Dec 17, 2001, Vol. 7, No. 14 • By MARGARET BOERNER
MARY WOLLSTONECRAFT GODWIN SHELLEY clinched her name in history at the very beginning of her womanhood. She was born in 1797 and at the age of sixteen, she eloped with Percy Bysshe Shelley. At the age of nineteen she wrote "Frankenstein." She never did anything else as memorable.
But she was always a thoroughly admirable individual, and she lived a hard life. A decade before her death in 1851 at age fifty-three, she wrote in her journal that her youth had been "nursed and fed with a love of glory," and that "To be something great and good was a precept given me by my father: Shelley reiterated it, . . . but Shelley died & I was alone--my father from age & domestic circumstances & other things could not me faire valoir--none else noticed me."
During the years after Shelley's death in 1822, as Mary struggled to support herself and her son, she came to realize that she could "see things pretty clearly, but cannot demonstrate them," and "had not argumentative powers." But she concluded, as befits a descendant of Calvinists, that "we are sent here to educate ourselves & that self denial & disappointment & self controul are a part of our education--that it is not by taking away all restraining law that our improvement is to be achieved--& though many things need great amendment--I can by no means go so far as my friends would have me."
With these words from her later years, she may be repudiating the radical principles she had known during her upbringing and marriage (principles rejected by almost all who had witnessed the horrors of the French Revolution). But they are also the words of a resolute woman who had constantly stayed true to her course of self-improvement.

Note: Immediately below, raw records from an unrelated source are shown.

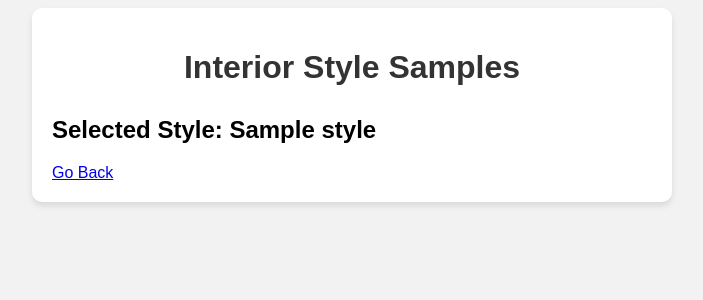
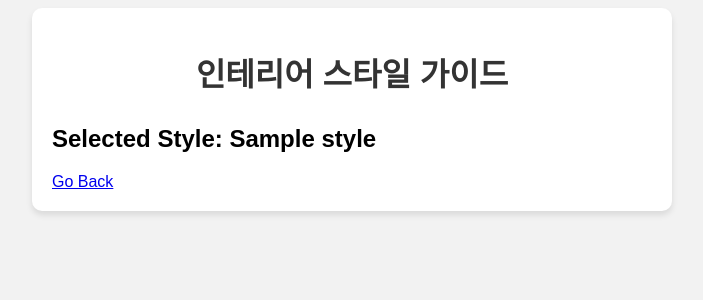
Before and after one commit to yeonzae/ArtificialInterligence1_interior, a Flask app: template templates/result.html in a window 1280 px wide. Shown: the top 300 px of the page, without its empty margins (288-991 px from the left). Run offline with Flask 3, Linux system fonts and the light colour scheme; the template is opened without the code that fills it: most values are stand-ins (such as "Sample title", 1, 10 or a date in 2020); parts of the project's set-up code (start-up, migrations or seed data) failed here and were passed over.

```diff
--- a/templates/result.html
+++ b/templates/result.html
@@ -154,7 +154,7 @@
 </head>
 <body>
     <div class="container">
-        <h1>Interior Style Samples</h1>
+        <h1>인테리어 스타일 가이드</h1>
         <h2>Selected Style: {{ style }}</h2>
         <div class="image-container">
             {% for i in range(images|length) %}
```
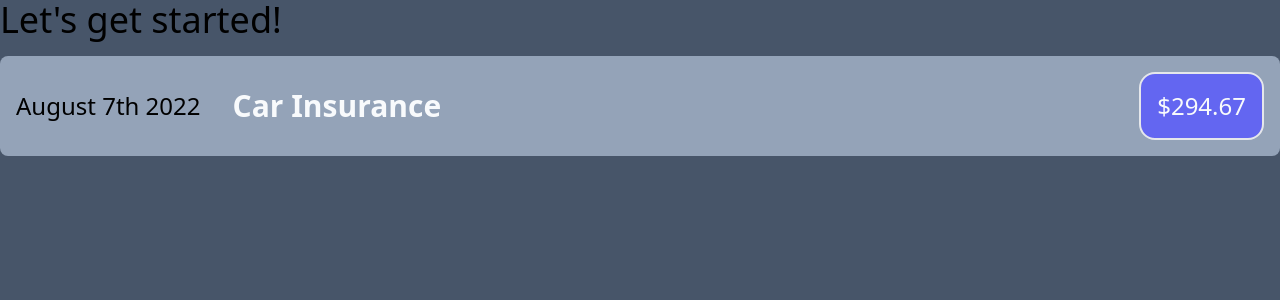
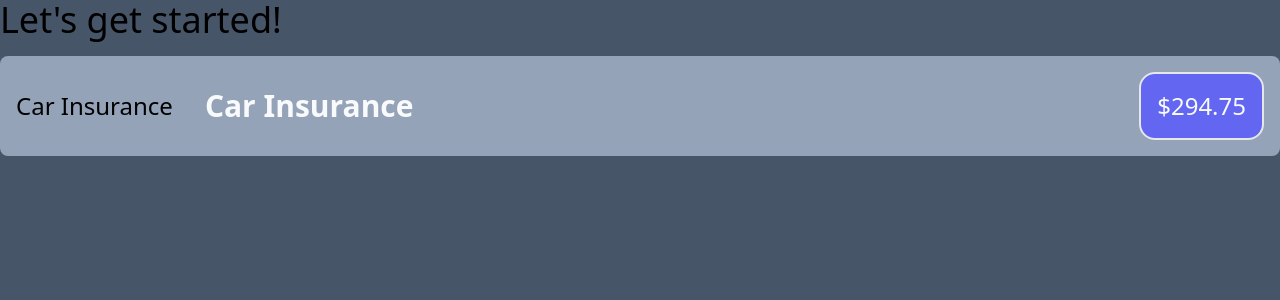
Before and after one commit to khareenp/Car_Insurance, a React (Create React App) app in the folder car-insurance/: page / in a window 1280 px wide. Shown: the top 300 px of the page. Built offline with nearby package versions, Linux system fonts and the light colour scheme.

Commit message:
added props to expense item

```diff
--- a/car-insurance/src/components/ExpenseItem.jsx
+++ b/car-insurance/src/components/ExpenseItem.jsx
@@ -1,15 +1,19 @@
 function ExpenseItem() {
+  const expenseDate = new Date(2022, 8, 8);
+  const expenseTitle = "Car Insurance";
+  let expenseAmount = 294.75;
+
   return (
     <div className="expense-item flex justify-between bg-slate-400 p-4 items-center rounded-lg">
       <div className="flex space-x-8 items-center">
-        <div className="expense-item__date text-2xl">August 7th 2022</div>
+        <div className="expense-item__date text-2xl">{expenseTitle}</div>
         <h2 className="expense-item__description text-3xl text-slate-50 font-bold">
-          Car Insurance
+          {expenseTitle}
         </h2>
       </div>
 
       <div className="expense-item__price bg-indigo-500 text-2xl p-4 border-2 rounded-2xl text-slate-50">
-        $294.67
+        ${expenseAmount}
       </div>
     </div>
   );
```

IN AN EXHAUSTIVE PROBING of all the available documents, Miranda Seymour's new biography, "Mary Shelley," shows Mary continually acquiring new languages and new subjects. She earned her living from novels, travel books, children's stories, essays, translations, and biographies. And "self denial & disappointment & self controul" were part of an education acquired in the face of adversities that few of us experience. Mary Shelley was motherless, husbandless, and essentially fatherless for most of her life. She was even sometimes friendless, as many of her "friends" used her for her name and then betrayed her.
THEY COULD DO SO, because she was famous from the moment she was born. Her mother, Mary Wollstonecraft, who died giving birth to her, was the celebrated author of "A Vindication of the Rights of Women," a text acclaimed in England, France, Germany, and the United States as demanding the same rights for women that the encyclopedistes were demanding for men. Mary's father was William Godwin, the author of "An Enquiry Concerning the Nature of Political Justice." Although he was "rational" to the point of frigidity, Mary adored him, and the house was always full of interesting people.

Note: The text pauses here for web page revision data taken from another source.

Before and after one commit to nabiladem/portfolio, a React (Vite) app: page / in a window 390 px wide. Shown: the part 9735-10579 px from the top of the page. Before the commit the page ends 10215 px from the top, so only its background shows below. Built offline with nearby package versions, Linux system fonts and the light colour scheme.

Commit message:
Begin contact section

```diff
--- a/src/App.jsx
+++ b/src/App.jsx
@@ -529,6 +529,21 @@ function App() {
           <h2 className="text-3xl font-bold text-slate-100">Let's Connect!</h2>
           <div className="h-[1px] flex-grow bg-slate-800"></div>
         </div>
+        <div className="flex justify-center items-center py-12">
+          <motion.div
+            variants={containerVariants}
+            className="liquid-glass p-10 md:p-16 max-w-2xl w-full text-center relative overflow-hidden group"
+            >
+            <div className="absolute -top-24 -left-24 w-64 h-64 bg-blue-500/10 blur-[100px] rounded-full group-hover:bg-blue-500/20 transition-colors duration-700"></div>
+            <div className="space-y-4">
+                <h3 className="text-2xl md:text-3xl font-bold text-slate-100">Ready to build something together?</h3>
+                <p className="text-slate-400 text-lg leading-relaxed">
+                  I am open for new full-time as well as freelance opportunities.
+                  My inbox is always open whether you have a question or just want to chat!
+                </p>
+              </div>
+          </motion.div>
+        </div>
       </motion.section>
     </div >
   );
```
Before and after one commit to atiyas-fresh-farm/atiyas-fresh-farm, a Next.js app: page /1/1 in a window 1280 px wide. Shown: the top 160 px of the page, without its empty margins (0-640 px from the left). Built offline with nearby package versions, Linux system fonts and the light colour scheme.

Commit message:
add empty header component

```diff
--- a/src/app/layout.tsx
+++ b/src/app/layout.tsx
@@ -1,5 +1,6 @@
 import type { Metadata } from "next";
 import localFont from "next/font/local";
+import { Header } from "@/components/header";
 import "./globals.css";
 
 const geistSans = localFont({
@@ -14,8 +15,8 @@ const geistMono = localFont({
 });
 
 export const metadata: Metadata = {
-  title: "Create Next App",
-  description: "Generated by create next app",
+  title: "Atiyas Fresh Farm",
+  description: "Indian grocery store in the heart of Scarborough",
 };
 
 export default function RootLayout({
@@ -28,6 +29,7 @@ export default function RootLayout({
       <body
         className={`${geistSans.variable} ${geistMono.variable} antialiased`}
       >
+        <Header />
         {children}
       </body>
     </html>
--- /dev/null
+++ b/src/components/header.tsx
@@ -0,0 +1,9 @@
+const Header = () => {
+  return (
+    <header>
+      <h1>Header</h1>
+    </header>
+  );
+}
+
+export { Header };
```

During her youth, Mary heard Coleridge read his just-written "Rime of the Ancient Mariner" in her father's parlor, hung with a portrait of her mother. She knew Aaron Burr in disgrace and poverty, befriended by her father, and she heard half the intelligentsia of England arguing the country's problems long before she met Shelley and Byron. As a child she was pointed out as "the offspring of a remarkable union," and was "shown off to visitors as Mary Wollstonecraft in the making and brought into the parlour to listen to the conversation of her father and his friends." Shelley himself was interested in her because of her parents.
In 1801, Godwin remarried. His second wife, Mary Jane Clairmont, was "a troublemaker and a liar" who preferred her own children. (Although even she made a contribution to the family bibliography. Her translation of Johann David Wyss's "The Swiss Family Robinson" was the standard English text for many years.)

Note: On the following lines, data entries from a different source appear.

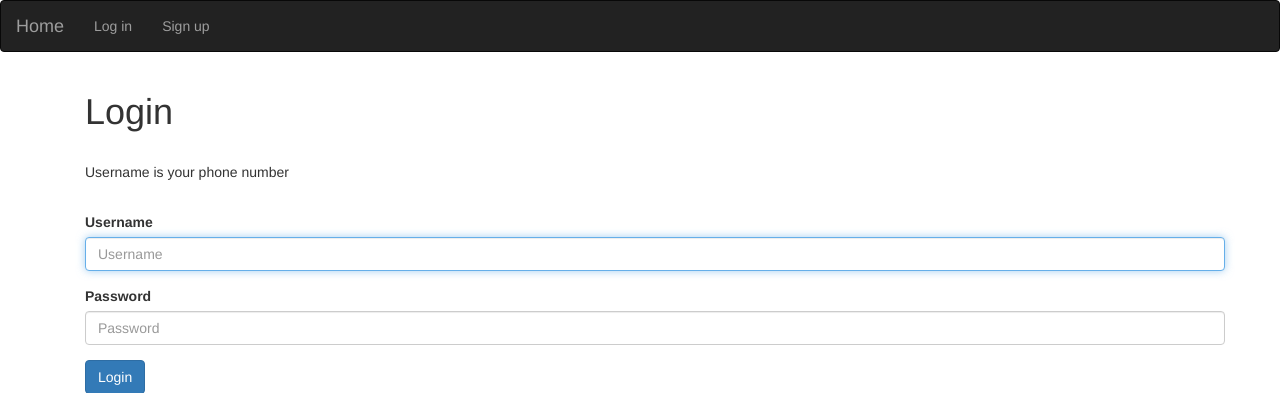
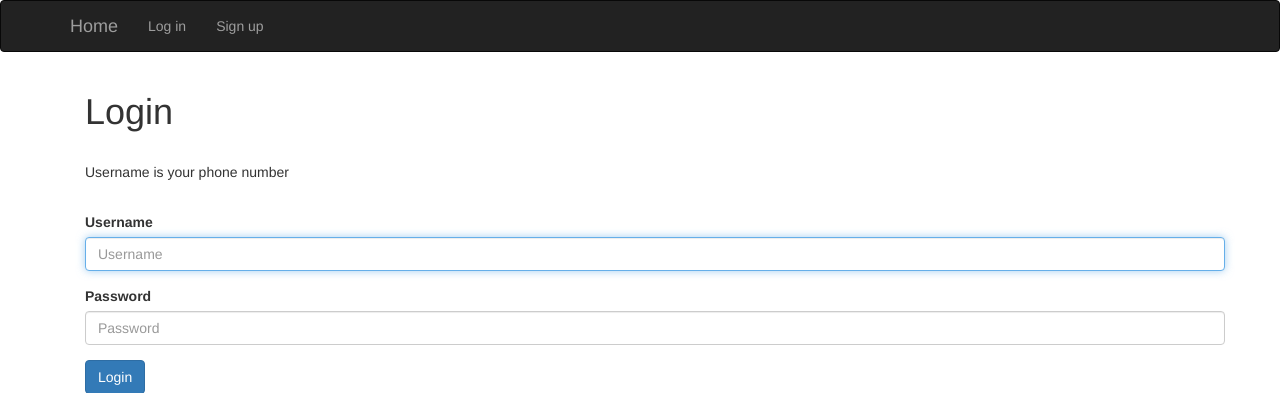
Before and after one commit to Suryanshm000/Bring-my-flower, a Django app: page /accounts/login/ in a window 1280 px wide. Shown: the top 393 px of the page. Run offline with Django 3.2, Linux system fonts and the light colour scheme; some libraries are stand-ins or nearby versions.

Commit message:
Changed signup

```diff
--- a/accounts/forms.py
+++ b/accounts/forms.py
@@ -10,5 +10,5 @@ class UserCreateForm(UserCreationForm):
 
     def __init__(self, *args, **kwargs):
         super().__init__(*args, **kwargs)
-        # self.fields['username'].widget.attrs['autocomplete'] = 'off'
         self.fields["username"].label = "Phone Number"
+        self.fields["username"].help_text = None
--- a/accounts/templates/accounts/login.html
+++ b/accounts/templates/accounts/login.html
@@ -1,6 +1,4 @@
 {% extends "base.html" %}
-
-{# at the terminal, run pip install django-bootstrap4 #}
 
 {% load bootstrap4 %}
 
--- a/accounts/templates/accounts/signup.html
+++ b/accounts/templates/accounts/signup.html
@@ -4,7 +4,7 @@
 
 {% block content %}
 <div class="container">
-  <h2>Sign Up</h2>
+  <h1>Sign Up</h1>
   <br>
 
   <form method="POST" class="form">
--- a/templates/base.html
+++ b/templates/base.html
@@ -14,9 +14,9 @@
 <body>
 
     <nav class="navbar navbar-inverse"  role="navigation" id="navbar">
-        <div class="container-fluid">
+        <div class="container">
           <div class="navbar-header">
-            <a class="navbar-brand mynav textcolor" href="{% url 'home' %}">Home</a>
+            <a class="navbar-brand mynav" href="{% url 'home' %}">Home</a>
           </div>
 
           <!-- <button class="navbar-toggler" type="button" data-toggle="collapse"
@@ -29,8 +29,8 @@
 
             <div class="navbar-nav ml-auto">
               <ul class="nav navbar-nav">
-              <li><a class="nav-item nav-link textcolor" href="{% url 'accounts:login' %}" class="btn btn-simple">Log in</a></li>
-               <li><a class="nav-item nav-link textcolor" href="{% url 'accounts:signup' %}" class="btn btn-simple">Sign up</a></li>
+              <li><a class="nav-item nav-link" href="{% url 'accounts:login' %}" class="btn btn-simple">Log in</a></li>
+               <li><a class="nav-item nav-link" href="{% url 'accounts:signup' %}" class="btn btn-simple">Sign up</a></li>
                </ul>
             </div>
           </div>
```
Also changed, not shown: db.sqlite3.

But the family's troubles really began with the next generation. Mary Jane's daughter, Claire Clairmont, was an incipient paranoiac who was drawn into the circle of Shelley and Byron--and then blamed Mary for her troubles with the poets. Wollstonecraft's other daughter, Fanny, was constitutionally depressed and ordered by their stepmother to be the household servant. She committed suicide. Shelley's first wife Harriet, whom he left for Mary, committed suicide as well.